The Galapagos Giant Tortoise is now considered to comprise 17 species, five of which are extinct. This is Chelonoidis nigrita, Santa Cruz Giant Tortoise on a private ranch where a over a dozen were lounging and feeding.

This Scinax quinquefasciatus, Fowler's Snouted Treefrog appears to be common in the moister highlands of Santa Cruz. There was one in our bathroom in the hotel, and two were on the keyboard of the piano in the restaurant when I lifted its cover. It is introduced, and who knows what effects it has had on the ecosystem.

It’s amazing how fearless the animals are. On Santa Fé, we chose a spot well away from the Galapagos Sea Lions to put our shoes on. Then this one came on the beach and insisted on walking right through our group, as if we were merely bushes in the way.

One of my participants was a moth enthusiast (with a yard list in England of a couple hundred species). So it was fun to find two endemics, however tiny. This is Aetole galapagoensis, Galapagos Saltbush Moth, with it’s highly modified third pair of legs.

This colorful one is Atteva hysginiella, Galapagos Bitterbush Moth.

New for me was this tiny grasshopper, Sphingonotus fuscoirroratus, an endemic band-winged grasshopper. I’ve now seen half of the eight grasshoppers here, all endemic.

Dennis Paulson identified this Erythemis vesiculosa, Great Pondhawk for me which was on the farm with the tortoises; it was the first one I’ve seen here, and I’ve seen it also in southern Florida and NE Brazil – obviously a very wide-ranging species.

There are several endemic darkling beetles in the genus Blapstinus, which I think this one is, probably requiring microscopic inspection to identify to species.

Argiope argentata, Silver Garden Spider is a very widespread species. Spiders that spread on gossamer threads can populate even most remote islands around the globe.

This small orbweaver with a tubular house in the middle of its web is Metepeira desenderi Baert 1987, an endemic. I contacted Baert himself to get confirmation on some of my spider IDs.

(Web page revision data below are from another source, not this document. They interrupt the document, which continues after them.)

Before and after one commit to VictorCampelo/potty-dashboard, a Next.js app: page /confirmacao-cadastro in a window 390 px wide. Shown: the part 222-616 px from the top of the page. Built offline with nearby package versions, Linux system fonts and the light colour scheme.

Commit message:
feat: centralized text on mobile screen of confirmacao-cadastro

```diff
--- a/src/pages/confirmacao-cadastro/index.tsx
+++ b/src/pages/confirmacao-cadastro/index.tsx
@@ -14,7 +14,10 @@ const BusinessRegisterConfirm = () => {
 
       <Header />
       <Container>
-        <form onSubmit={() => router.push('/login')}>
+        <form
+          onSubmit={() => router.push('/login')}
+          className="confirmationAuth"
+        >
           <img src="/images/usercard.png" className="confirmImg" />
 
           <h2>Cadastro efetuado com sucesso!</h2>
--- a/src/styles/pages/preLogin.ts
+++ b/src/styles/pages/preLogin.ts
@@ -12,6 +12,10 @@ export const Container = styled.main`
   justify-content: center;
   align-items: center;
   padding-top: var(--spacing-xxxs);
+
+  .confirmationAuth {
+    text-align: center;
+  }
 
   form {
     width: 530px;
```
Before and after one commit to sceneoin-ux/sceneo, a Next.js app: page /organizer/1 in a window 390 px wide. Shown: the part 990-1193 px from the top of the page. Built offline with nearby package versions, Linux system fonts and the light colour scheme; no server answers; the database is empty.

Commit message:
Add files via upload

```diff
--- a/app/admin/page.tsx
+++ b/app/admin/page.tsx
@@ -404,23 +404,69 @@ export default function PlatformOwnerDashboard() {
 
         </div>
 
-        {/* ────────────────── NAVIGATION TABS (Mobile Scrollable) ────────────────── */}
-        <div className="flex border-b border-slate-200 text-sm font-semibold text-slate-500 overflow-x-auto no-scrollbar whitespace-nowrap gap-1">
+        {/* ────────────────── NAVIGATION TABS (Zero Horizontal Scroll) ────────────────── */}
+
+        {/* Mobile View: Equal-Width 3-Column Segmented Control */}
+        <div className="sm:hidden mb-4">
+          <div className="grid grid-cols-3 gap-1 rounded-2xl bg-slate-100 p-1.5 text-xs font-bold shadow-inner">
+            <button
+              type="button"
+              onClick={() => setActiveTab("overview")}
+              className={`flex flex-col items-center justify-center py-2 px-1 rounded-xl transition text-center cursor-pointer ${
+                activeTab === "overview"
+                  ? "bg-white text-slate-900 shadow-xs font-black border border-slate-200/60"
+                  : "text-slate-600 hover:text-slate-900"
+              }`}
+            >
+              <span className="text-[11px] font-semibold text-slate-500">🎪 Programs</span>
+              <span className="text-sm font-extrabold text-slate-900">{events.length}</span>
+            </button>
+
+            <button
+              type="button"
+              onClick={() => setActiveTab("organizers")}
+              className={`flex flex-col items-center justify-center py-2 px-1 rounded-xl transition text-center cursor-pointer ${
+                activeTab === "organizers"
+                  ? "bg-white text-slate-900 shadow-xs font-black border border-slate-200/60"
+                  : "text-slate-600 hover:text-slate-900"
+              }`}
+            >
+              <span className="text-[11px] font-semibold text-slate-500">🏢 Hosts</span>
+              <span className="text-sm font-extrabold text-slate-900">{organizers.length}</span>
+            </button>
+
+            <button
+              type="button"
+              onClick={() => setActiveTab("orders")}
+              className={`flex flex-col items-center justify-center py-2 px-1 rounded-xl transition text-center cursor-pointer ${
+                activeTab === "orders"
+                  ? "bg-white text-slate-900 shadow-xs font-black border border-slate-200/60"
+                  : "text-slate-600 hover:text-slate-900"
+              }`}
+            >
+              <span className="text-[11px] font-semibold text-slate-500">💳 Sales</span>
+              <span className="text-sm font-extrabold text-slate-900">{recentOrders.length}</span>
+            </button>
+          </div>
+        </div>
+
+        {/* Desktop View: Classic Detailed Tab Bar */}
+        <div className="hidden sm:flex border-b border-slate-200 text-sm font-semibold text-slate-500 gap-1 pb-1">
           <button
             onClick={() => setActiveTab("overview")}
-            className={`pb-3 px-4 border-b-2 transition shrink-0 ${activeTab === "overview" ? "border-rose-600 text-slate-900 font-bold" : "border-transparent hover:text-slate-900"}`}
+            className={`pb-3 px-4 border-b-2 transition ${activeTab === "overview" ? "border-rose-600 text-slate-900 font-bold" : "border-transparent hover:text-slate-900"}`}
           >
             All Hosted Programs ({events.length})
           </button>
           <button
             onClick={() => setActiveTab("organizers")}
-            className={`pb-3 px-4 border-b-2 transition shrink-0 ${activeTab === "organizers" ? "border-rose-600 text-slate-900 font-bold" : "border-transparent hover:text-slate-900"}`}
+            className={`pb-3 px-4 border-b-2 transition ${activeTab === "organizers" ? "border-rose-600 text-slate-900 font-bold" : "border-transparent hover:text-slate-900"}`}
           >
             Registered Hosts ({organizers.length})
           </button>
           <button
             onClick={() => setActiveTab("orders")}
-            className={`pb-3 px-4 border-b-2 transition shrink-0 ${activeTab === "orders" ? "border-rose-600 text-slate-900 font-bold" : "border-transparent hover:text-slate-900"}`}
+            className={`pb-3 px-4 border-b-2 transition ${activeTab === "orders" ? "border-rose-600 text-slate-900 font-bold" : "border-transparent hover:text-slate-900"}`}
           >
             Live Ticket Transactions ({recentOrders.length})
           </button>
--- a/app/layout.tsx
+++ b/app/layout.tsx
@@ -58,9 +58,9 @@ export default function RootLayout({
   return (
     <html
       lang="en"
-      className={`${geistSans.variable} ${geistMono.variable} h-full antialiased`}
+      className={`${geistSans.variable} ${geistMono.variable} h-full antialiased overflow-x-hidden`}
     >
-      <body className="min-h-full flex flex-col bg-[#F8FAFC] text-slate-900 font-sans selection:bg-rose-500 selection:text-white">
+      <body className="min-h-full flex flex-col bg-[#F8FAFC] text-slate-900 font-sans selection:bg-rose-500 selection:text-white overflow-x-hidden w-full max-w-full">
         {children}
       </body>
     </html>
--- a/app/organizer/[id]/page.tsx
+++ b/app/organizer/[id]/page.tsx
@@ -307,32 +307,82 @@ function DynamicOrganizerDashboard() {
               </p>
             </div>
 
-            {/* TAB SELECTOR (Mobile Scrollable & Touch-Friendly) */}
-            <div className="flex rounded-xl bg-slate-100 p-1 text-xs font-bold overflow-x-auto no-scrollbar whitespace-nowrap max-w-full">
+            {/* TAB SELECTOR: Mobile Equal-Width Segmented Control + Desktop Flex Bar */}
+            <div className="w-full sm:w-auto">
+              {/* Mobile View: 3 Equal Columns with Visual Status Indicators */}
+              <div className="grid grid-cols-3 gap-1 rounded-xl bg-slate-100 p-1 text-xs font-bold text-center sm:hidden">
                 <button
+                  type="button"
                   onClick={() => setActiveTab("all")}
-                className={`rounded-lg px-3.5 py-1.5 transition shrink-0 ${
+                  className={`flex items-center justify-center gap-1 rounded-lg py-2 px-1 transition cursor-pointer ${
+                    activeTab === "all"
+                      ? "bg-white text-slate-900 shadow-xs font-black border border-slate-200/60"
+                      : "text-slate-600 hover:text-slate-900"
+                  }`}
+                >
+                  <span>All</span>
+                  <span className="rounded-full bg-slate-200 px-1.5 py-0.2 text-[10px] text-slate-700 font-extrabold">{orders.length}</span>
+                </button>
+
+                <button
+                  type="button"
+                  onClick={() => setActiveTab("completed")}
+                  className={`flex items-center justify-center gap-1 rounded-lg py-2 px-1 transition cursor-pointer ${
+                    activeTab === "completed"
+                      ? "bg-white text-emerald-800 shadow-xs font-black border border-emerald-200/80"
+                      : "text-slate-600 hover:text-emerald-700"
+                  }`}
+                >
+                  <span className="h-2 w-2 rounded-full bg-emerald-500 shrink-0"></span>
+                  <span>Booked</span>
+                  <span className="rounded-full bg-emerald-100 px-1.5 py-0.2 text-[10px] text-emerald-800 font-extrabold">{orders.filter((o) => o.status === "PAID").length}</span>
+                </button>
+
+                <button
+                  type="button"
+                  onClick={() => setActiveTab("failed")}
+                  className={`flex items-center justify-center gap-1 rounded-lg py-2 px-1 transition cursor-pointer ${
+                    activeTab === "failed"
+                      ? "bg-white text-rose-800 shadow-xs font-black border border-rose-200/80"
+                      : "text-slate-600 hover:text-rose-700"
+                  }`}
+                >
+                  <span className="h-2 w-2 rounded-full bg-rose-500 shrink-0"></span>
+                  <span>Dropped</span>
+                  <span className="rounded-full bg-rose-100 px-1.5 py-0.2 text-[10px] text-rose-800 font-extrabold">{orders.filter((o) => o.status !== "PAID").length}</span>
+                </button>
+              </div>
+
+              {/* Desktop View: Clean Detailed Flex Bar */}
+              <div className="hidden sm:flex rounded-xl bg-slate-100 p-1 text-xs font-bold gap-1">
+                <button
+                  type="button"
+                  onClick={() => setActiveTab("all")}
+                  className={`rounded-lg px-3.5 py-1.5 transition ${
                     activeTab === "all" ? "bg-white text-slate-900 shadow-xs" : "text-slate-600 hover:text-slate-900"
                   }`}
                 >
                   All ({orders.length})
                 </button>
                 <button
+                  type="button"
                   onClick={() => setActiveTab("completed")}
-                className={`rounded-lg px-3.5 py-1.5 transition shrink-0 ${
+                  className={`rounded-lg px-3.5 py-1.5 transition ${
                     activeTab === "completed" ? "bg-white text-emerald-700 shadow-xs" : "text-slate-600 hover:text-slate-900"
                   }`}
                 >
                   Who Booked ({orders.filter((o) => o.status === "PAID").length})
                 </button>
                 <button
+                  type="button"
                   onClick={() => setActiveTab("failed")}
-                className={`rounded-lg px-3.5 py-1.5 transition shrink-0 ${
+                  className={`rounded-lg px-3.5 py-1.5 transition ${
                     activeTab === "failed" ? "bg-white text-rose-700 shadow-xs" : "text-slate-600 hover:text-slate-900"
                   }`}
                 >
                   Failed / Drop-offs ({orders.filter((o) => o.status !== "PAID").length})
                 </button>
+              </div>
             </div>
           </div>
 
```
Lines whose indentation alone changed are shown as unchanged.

This is Selenops mexicanus, Mexican Flatty, apparently introduced, and only recently reclassified as this species (originally thought to be an endemic).

One of two endemic scorpions and still the only one I’ve seen, this is Hadruroides galapagoensis, Galapagos Scorpion.

The introduced pest Polistes versicolor, Yellow Paper Wasp.

Many plants are endemic: Lecocarpus pinnatifidus, Wing-fruited Lecocarpus.

Opuntia echios var. echios, Giant Prickly Pear (this variety only on Santa Fé, where it presumably has extra tall trunks to avoid predation by the long-necked tortoises, which are sadly long extinct.)

Passiflora colinvauxii, Colinvaux's Passion Flower

Others are more widespread, found on the nearby dry coasts of southern Ecuador and Peru or even Central America. Maytenus octogona, Leatherleaf (family Celastraceae).

I would like to get to know the ferns better, as there are many species here, though not many endemic (12 out of 131). I was glad to have figured out this Phlebodium pseudoaureum, Blue Rabbit's Foot Fern, as it’s the species that the Vegetarian Finch was eating on our first day.